▸ **Exercise brief**
Return all lines in the material below that contain "plan".

▸ **Recorded information**
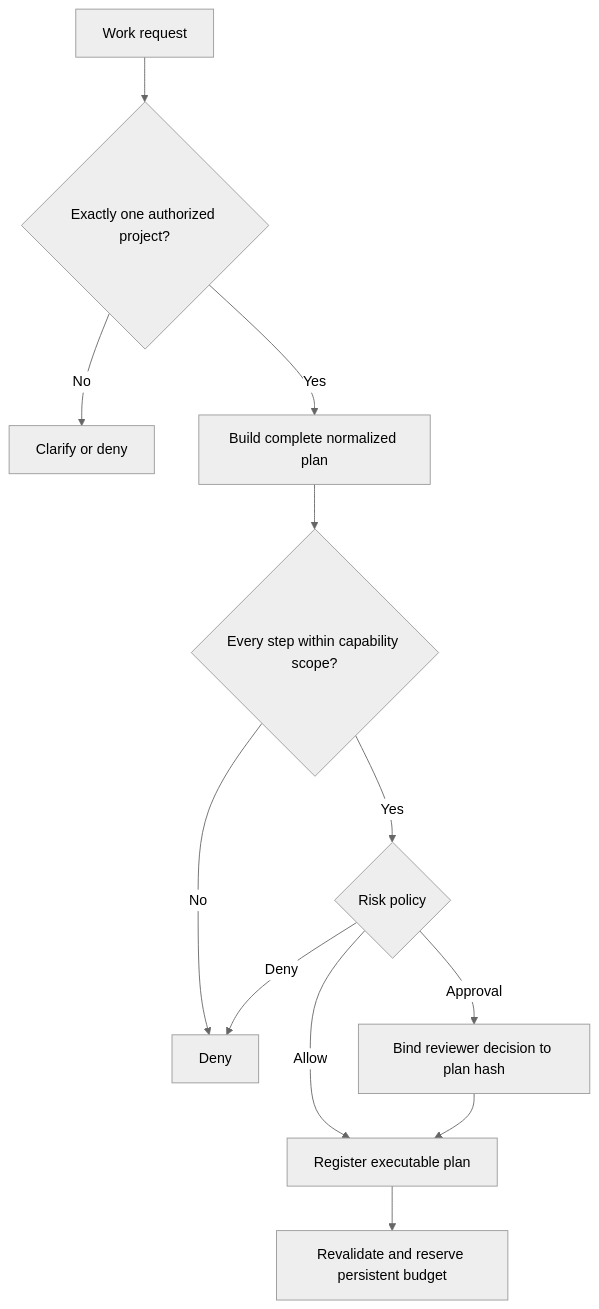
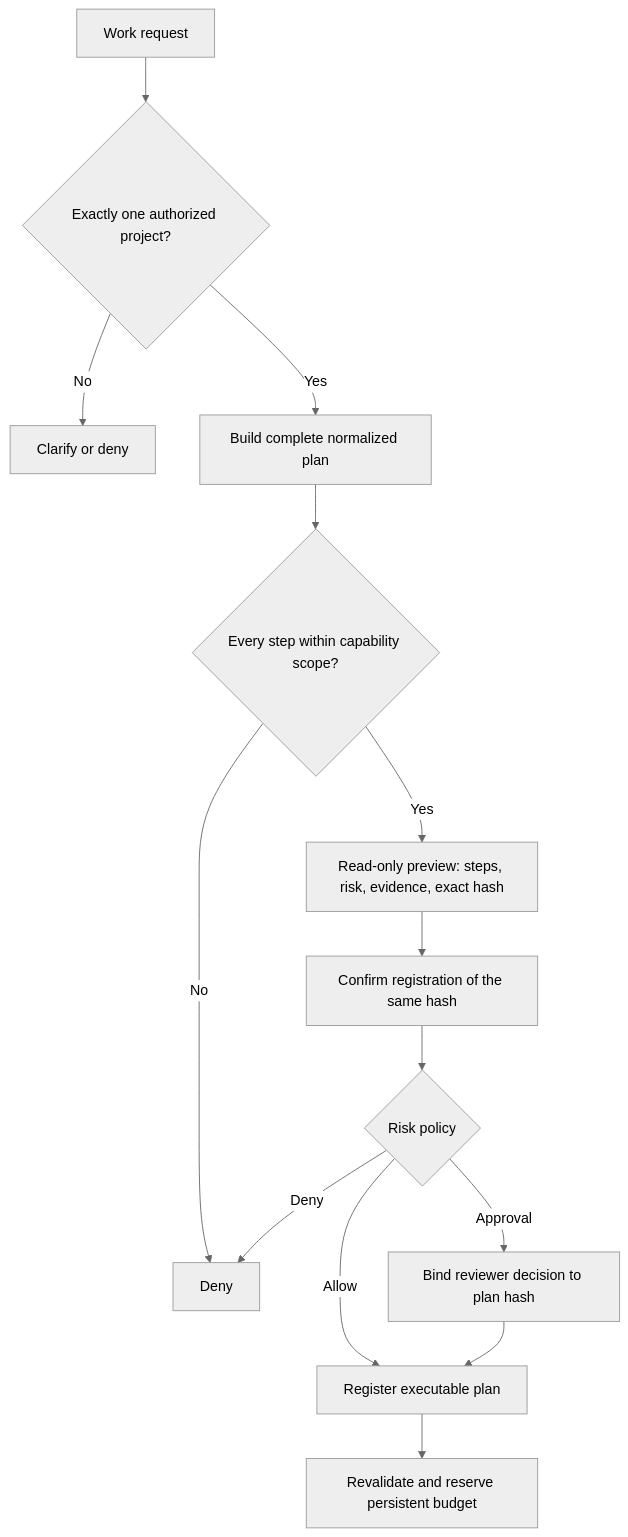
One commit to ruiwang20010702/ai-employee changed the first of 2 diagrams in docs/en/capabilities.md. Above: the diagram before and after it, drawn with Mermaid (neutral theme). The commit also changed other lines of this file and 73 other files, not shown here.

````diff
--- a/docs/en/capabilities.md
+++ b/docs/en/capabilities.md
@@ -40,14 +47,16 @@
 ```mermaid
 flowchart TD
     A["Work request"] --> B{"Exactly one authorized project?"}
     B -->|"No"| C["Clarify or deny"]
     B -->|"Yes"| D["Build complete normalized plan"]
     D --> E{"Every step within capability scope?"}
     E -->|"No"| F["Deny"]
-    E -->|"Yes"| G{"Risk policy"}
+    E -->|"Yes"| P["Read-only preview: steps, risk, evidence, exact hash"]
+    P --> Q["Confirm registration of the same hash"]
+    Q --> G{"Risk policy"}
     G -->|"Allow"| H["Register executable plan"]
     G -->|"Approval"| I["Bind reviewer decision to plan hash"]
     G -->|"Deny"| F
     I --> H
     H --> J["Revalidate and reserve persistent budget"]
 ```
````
---
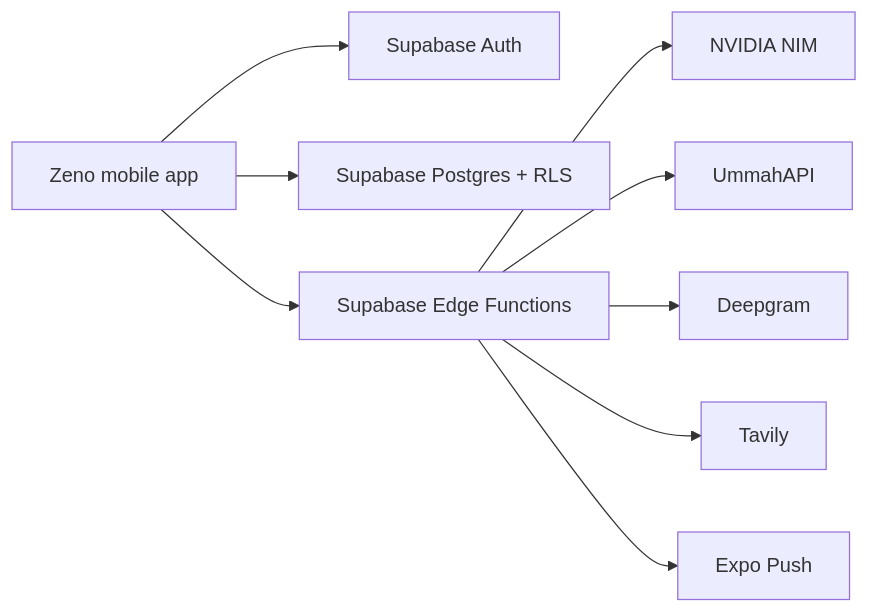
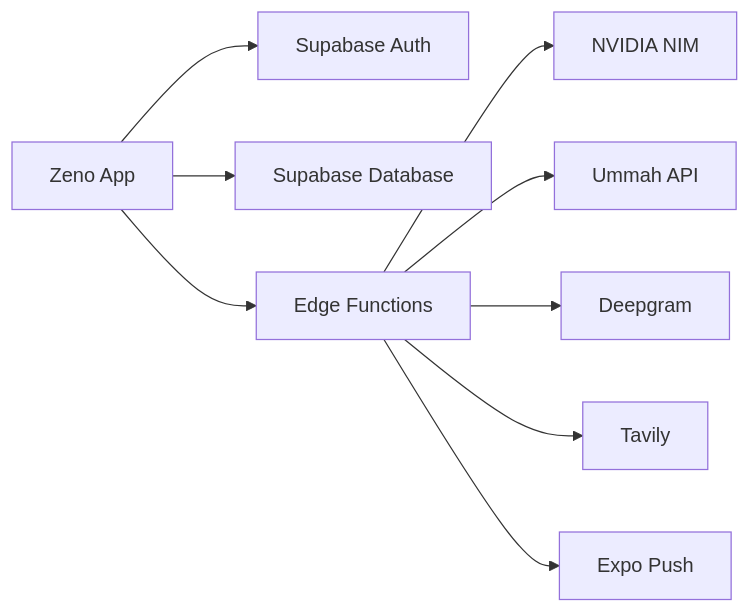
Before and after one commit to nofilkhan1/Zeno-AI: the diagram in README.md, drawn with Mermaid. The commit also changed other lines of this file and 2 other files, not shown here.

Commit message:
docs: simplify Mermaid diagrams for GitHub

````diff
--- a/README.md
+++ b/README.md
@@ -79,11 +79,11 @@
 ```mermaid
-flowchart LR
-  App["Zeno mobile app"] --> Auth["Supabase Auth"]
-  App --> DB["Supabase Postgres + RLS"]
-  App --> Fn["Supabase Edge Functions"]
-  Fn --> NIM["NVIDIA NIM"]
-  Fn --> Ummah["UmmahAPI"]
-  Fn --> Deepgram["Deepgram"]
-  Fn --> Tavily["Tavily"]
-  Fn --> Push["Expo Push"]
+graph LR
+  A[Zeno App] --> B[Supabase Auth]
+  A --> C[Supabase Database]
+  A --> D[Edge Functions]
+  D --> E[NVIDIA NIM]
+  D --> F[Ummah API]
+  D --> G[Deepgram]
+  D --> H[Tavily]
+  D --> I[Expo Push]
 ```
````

▸ **Answer area**
     B -->|"Yes"| D["Build complete normalized plan"]
     G -->|"Allow"| H["Register executable plan"]
     G -->|"Approval"| I["Bind reviewer decision to plan hash"]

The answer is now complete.